**WORK ITEM:**
Exact repetition of the data below is required.

==== EXTRACTED DATA

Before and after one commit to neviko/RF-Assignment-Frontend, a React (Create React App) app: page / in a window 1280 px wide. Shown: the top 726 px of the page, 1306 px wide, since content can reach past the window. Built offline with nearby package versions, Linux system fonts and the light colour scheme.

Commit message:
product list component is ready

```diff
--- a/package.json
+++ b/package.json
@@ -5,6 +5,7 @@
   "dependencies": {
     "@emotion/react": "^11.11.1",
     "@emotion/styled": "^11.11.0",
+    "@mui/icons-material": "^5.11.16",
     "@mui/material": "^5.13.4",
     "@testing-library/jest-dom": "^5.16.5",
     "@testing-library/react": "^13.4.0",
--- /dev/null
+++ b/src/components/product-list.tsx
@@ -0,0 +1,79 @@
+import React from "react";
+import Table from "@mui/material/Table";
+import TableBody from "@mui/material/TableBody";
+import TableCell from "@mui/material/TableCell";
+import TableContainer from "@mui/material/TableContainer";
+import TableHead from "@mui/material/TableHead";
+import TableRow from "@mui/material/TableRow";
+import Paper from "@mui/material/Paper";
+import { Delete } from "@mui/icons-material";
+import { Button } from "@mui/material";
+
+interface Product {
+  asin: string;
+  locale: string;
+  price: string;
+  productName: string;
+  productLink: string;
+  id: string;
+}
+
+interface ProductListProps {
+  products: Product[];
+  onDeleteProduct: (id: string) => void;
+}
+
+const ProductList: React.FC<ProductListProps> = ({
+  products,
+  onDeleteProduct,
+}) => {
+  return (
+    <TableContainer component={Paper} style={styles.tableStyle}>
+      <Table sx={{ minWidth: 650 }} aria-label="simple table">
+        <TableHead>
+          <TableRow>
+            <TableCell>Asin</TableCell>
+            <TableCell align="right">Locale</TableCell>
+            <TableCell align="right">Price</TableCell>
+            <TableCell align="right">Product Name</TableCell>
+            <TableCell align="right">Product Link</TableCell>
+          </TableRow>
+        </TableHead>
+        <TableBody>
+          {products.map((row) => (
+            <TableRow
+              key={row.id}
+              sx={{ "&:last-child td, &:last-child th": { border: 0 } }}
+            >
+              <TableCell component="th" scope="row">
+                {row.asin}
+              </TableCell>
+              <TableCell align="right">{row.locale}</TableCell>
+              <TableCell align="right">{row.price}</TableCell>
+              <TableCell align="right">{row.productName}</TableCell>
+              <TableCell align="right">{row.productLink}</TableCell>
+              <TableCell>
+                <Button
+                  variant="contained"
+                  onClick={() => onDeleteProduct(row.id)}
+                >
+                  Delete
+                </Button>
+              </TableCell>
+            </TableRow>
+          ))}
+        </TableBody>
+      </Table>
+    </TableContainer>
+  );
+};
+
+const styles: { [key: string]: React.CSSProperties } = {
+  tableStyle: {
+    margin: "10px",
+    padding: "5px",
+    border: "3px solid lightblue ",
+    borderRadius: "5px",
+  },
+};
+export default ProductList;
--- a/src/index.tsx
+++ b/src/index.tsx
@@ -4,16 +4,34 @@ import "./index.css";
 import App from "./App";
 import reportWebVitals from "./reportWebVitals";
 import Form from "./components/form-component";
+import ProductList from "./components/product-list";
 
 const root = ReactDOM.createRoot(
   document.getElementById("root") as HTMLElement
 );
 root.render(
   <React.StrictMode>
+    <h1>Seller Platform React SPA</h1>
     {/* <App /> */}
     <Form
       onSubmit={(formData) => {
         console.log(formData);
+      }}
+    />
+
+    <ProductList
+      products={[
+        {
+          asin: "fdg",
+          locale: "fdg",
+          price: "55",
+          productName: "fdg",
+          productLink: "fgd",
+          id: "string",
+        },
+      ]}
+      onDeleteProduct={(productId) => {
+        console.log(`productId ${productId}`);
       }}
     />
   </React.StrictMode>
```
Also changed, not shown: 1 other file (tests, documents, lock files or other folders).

========

**EXPECTED OUTPUT:**
Before and after one commit to neviko/RF-Assignment-Frontend, a React (Create React App) app: page / in a window 1280 px wide. Shown: the top 726 px of the page, 1306 px wide, since content can reach past the window. Built offline with nearby package versions, Linux system fonts and the light colour scheme.

Commit message:
product list component is ready

```diff
--- a/package.json
+++ b/package.json
@@ -5,6 +5,7 @@
   "dependencies": {
     "@emotion/react": "^11.11.1",
     "@emotion/styled": "^11.11.0",
+    "@mui/icons-material": "^5.11.16",
     "@mui/material": "^5.13.4",
     "@testing-library/jest-dom": "^5.16.5",
     "@testing-library/react": "^13.4.0",
--- /dev/null
+++ b/src/components/product-list.tsx
@@ -0,0 +1,79 @@
+import React from "react";
+import Table from "@mui/material/Table";
+import TableBody from "@mui/material/TableBody";
+import TableCell from "@mui/material/TableCell";
+import TableContainer from "@mui/material/TableContainer";
+import TableHead from "@mui/material/TableHead";
+import TableRow from "@mui/material/TableRow";
+import Paper from "@mui/material/Paper";
+import { Delete } from "@mui/icons-material";
+import { Button } from "@mui/material";
+
+interface Product {
+  asin: string;
+  locale: string;
+  price: string;
+  productName: string;
+  productLink: string;
+  id: string;
+}
+
+interface ProductListProps {
+  products: Product[];
+  onDeleteProduct: (id: string) => void;
+}
+
+const ProductList: React.FC<ProductListProps> = ({
+  products,
+  onDeleteProduct,
+}) => {
+  return (
+    <TableContainer component={Paper} style={styles.tableStyle}>
+      <Table sx={{ minWidth: 650 }} aria-label="simple table">
+        <TableHead>
+          <TableRow>
+            <TableCell>Asin</TableCell>
+            <TableCell align="right">Locale</TableCell>
+            <TableCell align="right">Price</TableCell>
+            <TableCell align="right">Product Name</TableCell>
+            <TableCell align="right">Product Link</TableCell>
+          </TableRow>
+        </TableHead>
+        <TableBody>
+          {products.map((row) => (
+            <TableRow
+              key={row.id}
+              sx={{ "&:last-child td, &:last-child th": { border: 0 } }}
+            >
+              <TableCell component="th" scope="row">
+                {row.asin}
+              </TableCell>
+              <TableCell align="right">{row.locale}</TableCell>
+              <TableCell align="right">{row.price}</TableCell>
+              <TableCell align="right">{row.productName}</TableCell>
+              <TableCell align="right">{row.productLink}</TableCell>
+              <TableCell>
+                <Button
+                  variant="contained"
+                  onClick={() => onDeleteProduct(row.id)}
+                >
+                  Delete
+                </Button>
+              </TableCell>
+            </TableRow>
+          ))}
+        </TableBody>
+      </Table>
+    </TableContainer>
+  );
+};
+
+const styles: { [key: string]: React.CSSProperties } = {
+  tableStyle: {
+    margin: "10px",
+    padding: "5px",
+    border: "3px solid lightblue ",
+    borderRadius: "5px",
+  },
+};
+export default ProductList;
--- a/src/index.tsx
+++ b/src/index.tsx
@@ -4,16 +4,34 @@ import "./index.css";
 import App from "./App";
 import reportWebVitals from "./reportWebVitals";
 import Form from "./components/form-component";
+import ProductList from "./components/product-list";
 
 const root = ReactDOM.createRoot(
   document.getElementById("root") as HTMLElement
 );
 root.render(
   <React.StrictMode>
+    <h1>Seller Platform React SPA</h1>
     {/* <App /> */}
     <Form
       onSubmit={(formData) => {
         console.log(formData);
+      }}
+    />
+
+    <ProductList
+      products={[
+        {
+          asin: "fdg",
+          locale: "fdg",
+          price: "55",
+          productName: "fdg",
+          productLink: "fgd",
+          id: "string",
+        },
+      ]}
+      onDeleteProduct={(productId) => {
+        console.log(`productId ${productId}`);
       }}
     />
   </React.StrictMode>
```
Also changed, not shown: 1 other file (tests, documents, lock files or other folders).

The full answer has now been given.